=== Input material ===

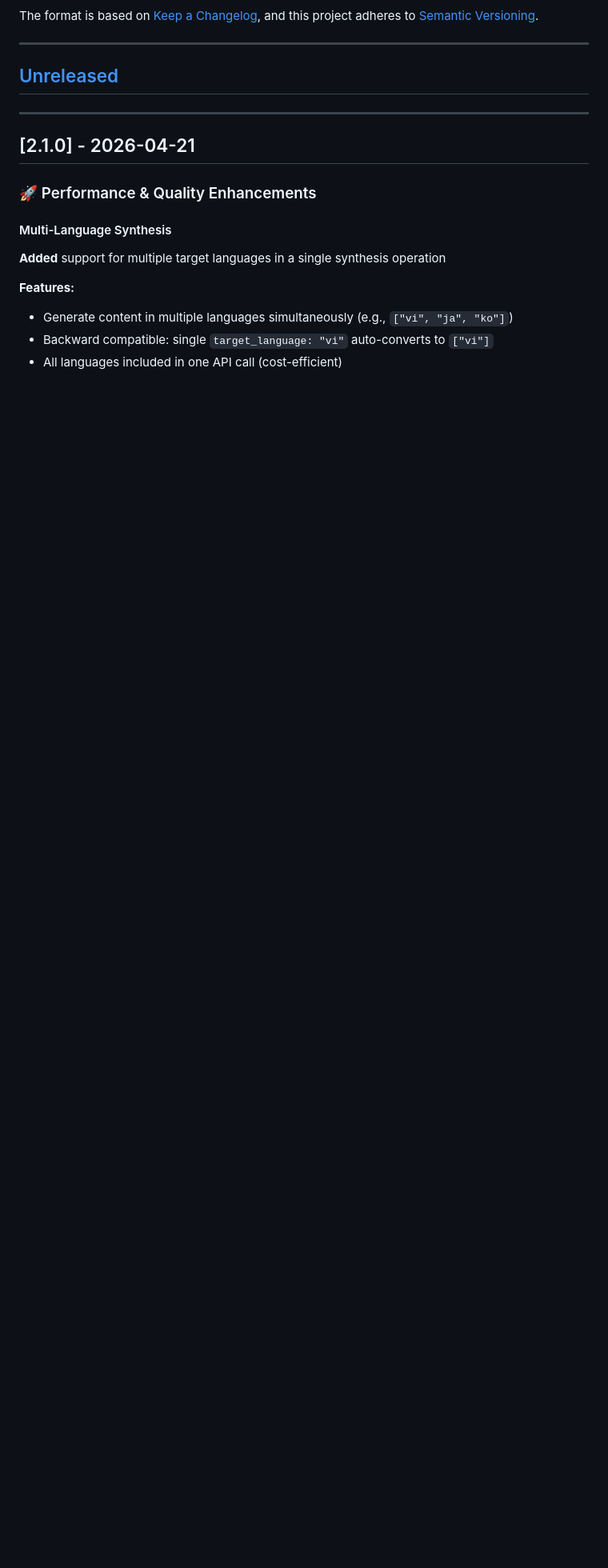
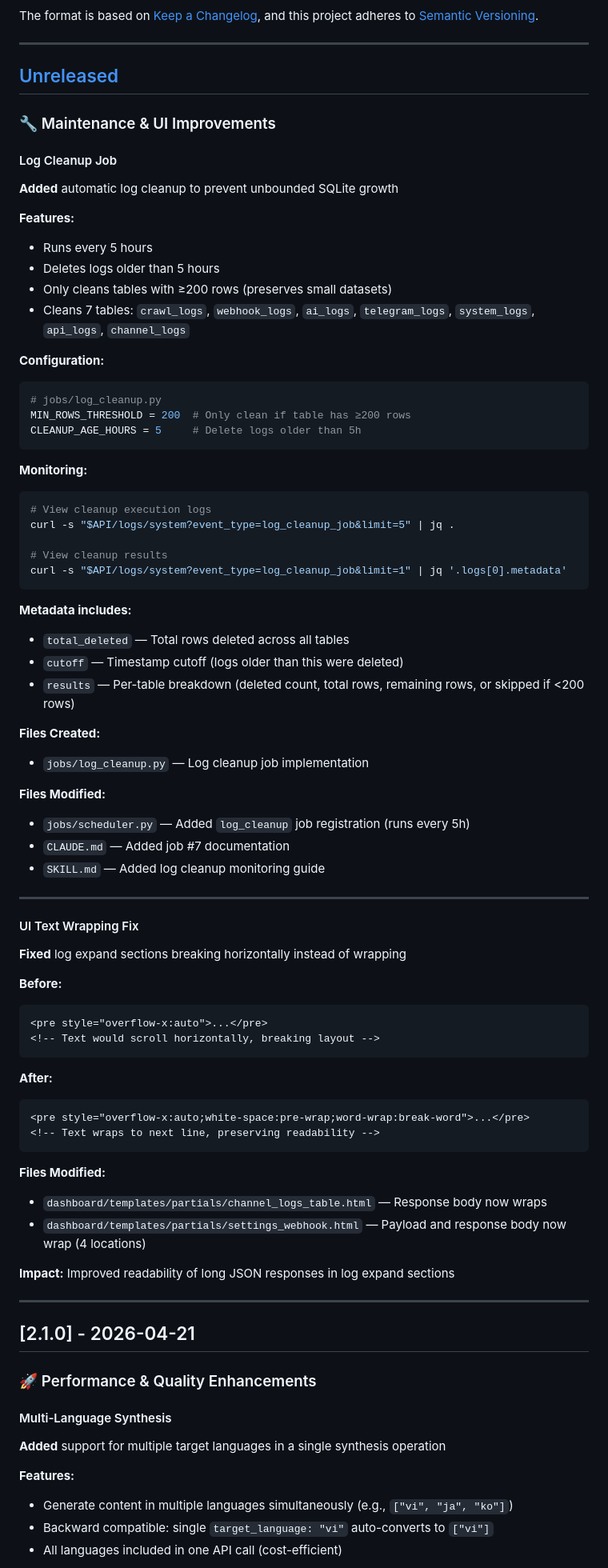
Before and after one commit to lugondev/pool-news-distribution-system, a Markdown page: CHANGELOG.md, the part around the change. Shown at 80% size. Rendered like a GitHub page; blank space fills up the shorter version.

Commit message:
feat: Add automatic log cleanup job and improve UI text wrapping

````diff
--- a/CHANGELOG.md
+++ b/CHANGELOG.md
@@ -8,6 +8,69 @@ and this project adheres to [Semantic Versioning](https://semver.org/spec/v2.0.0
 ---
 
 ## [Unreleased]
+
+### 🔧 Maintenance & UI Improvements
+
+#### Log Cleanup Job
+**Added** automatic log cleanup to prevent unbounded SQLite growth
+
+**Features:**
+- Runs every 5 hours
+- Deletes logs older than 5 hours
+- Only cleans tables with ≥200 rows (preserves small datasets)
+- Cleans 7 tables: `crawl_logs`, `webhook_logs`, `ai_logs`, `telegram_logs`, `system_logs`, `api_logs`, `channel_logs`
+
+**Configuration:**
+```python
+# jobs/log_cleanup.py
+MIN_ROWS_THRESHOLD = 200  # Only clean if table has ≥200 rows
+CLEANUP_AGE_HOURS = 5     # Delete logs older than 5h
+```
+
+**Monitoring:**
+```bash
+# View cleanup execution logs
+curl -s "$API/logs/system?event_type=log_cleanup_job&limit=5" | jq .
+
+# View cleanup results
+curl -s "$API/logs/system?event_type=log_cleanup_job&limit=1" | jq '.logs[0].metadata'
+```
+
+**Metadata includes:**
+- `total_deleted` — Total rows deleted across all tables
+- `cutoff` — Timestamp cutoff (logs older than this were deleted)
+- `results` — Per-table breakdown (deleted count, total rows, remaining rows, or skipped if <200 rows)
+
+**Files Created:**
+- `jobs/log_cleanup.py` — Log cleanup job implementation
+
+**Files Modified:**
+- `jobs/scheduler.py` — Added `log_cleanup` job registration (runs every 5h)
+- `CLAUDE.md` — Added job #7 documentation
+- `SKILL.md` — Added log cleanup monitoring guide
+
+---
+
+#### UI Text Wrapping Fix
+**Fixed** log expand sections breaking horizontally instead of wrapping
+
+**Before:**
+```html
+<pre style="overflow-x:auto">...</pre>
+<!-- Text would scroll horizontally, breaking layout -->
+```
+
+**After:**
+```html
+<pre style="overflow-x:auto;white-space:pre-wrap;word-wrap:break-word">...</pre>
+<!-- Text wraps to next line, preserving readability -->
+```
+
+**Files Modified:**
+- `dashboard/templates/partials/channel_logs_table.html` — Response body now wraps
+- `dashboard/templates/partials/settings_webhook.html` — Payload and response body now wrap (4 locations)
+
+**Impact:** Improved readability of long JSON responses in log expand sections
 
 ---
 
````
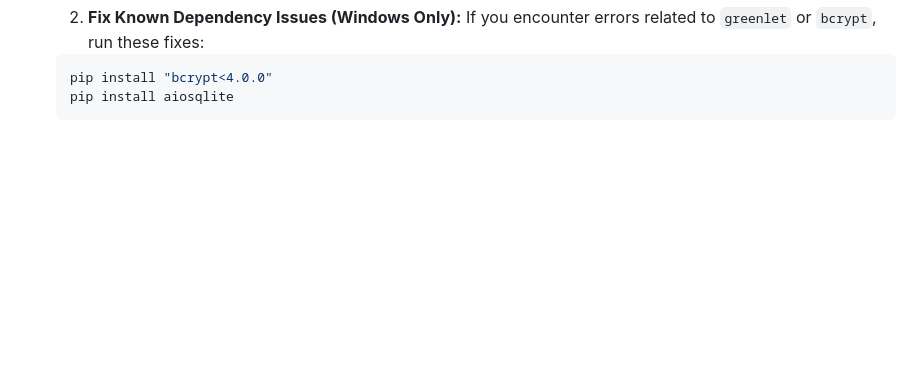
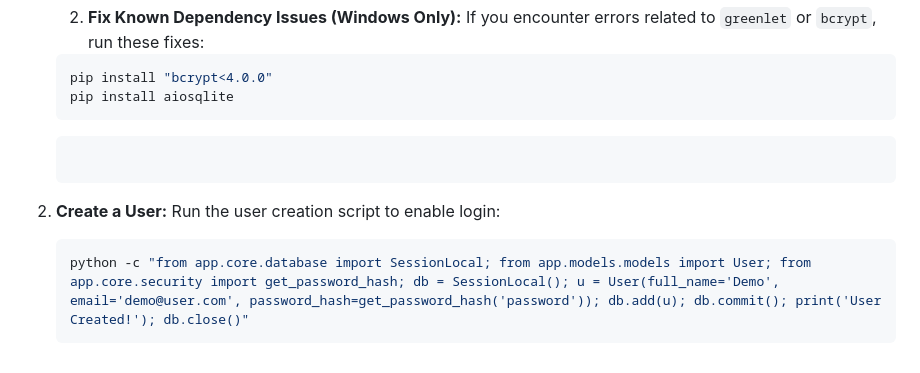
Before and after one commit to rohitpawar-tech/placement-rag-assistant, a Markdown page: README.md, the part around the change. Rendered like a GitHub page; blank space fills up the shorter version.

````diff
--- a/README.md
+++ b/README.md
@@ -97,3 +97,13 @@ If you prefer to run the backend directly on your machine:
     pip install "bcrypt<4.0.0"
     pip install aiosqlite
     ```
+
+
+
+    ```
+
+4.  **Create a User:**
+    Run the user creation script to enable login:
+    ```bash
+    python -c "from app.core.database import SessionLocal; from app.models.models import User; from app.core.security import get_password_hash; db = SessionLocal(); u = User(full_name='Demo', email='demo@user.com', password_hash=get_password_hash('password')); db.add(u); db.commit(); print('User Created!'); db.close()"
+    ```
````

===

The task:
Leave out the pictures and set down everything else in the entries above exactly.

Written response:
Before and after one commit to lugondev/pool-news-distribution-system, a Markdown page: CHANGELOG.md, the part around the change. Shown at 80% size. Rendered like a GitHub page; blank space fills up the shorter version.

Commit message:
feat: Add automatic log cleanup job and improve UI text wrapping

````diff
--- a/CHANGELOG.md
+++ b/CHANGELOG.md
@@ -8,6 +8,69 @@ and this project adheres to [Semantic Versioning](https://semver.org/spec/v2.0.0
 ---
 
 ## [Unreleased]
+
+### 🔧 Maintenance & UI Improvements
+
+#### Log Cleanup Job
+**Added** automatic log cleanup to prevent unbounded SQLite growth
+
+**Features:**
+- Runs every 5 hours
+- Deletes logs older than 5 hours
+- Only cleans tables with ≥200 rows (preserves small datasets)
+- Cleans 7 tables: `crawl_logs`, `webhook_logs`, `ai_logs`, `telegram_logs`, `system_logs`, `api_logs`, `channel_logs`
+
+**Configuration:**
+```python
+# jobs/log_cleanup.py
+MIN_ROWS_THRESHOLD = 200  # Only clean if table has ≥200 rows
+CLEANUP_AGE_HOURS = 5     # Delete logs older than 5h
+```
+
+**Monitoring:**
+```bash
+# View cleanup execution logs
+curl -s "$API/logs/system?event_type=log_cleanup_job&limit=5" | jq .
+
+# View cleanup results
+curl -s "$API/logs/system?event_type=log_cleanup_job&limit=1" | jq '.logs[0].metadata'
+```
+
+**Metadata includes:**
+- `total_deleted` — Total rows deleted across all tables
+- `cutoff` — Timestamp cutoff (logs older than this were deleted)
+- `results` — Per-table breakdown (deleted count, total rows, remaining rows, or skipped if <200 rows)
+
+**Files Created:**
+- `jobs/log_cleanup.py` — Log cleanup job implementation
+
+**Files Modified:**
+- `jobs/scheduler.py` — Added `log_cleanup` job registration (runs every 5h)
+- `CLAUDE.md` — Added job #7 documentation
+- `SKILL.md` — Added log cleanup monitoring guide
+
+---
+
+#### UI Text Wrapping Fix
+**Fixed** log expand sections breaking horizontally instead of wrapping
+
+**Before:**
+```html
+<pre style="overflow-x:auto">...</pre>
+<!-- Text would scroll horizontally, breaking layout -->
+```
+
+**After:**
+```html
+<pre style="overflow-x:auto;white-space:pre-wrap;word-wrap:break-word">...</pre>
+<!-- Text wraps to next line, preserving readability -->
+```
+
+**Files Modified:**
+- `dashboard/templates/partials/channel_logs_table.html` — Response body now wraps
+- `dashboard/templates/partials/settings_webhook.html` — Payload and response body now wrap (4 locations)
+
+**Impact:** Improved readability of long JSON responses in log expand sections
 
 ---
 
````
Before and after one commit to rohitpawar-tech/placement-rag-assistant, a Markdown page: README.md, the part around the change. Rendered like a GitHub page; blank space fills up the shorter version.

````diff
--- a/README.md
+++ b/README.md
@@ -97,3 +97,13 @@ If you prefer to run the backend directly on your machine:
     pip install "bcrypt<4.0.0"
     pip install aiosqlite
     ```
+
+
+
+    ```
+
+4.  **Create a User:**
+    Run the user creation script to enable login:
+    ```bash
+    python -c "from app.core.database import SessionLocal; from app.models.models import User; from app.core.security import get_password_hash; db = SessionLocal(); u = User(full_name='Demo', email='demo@user.com', password_hash=get_password_hash('password')); db.add(u); db.commit(); print('User Created!'); db.close()"
+    ```
````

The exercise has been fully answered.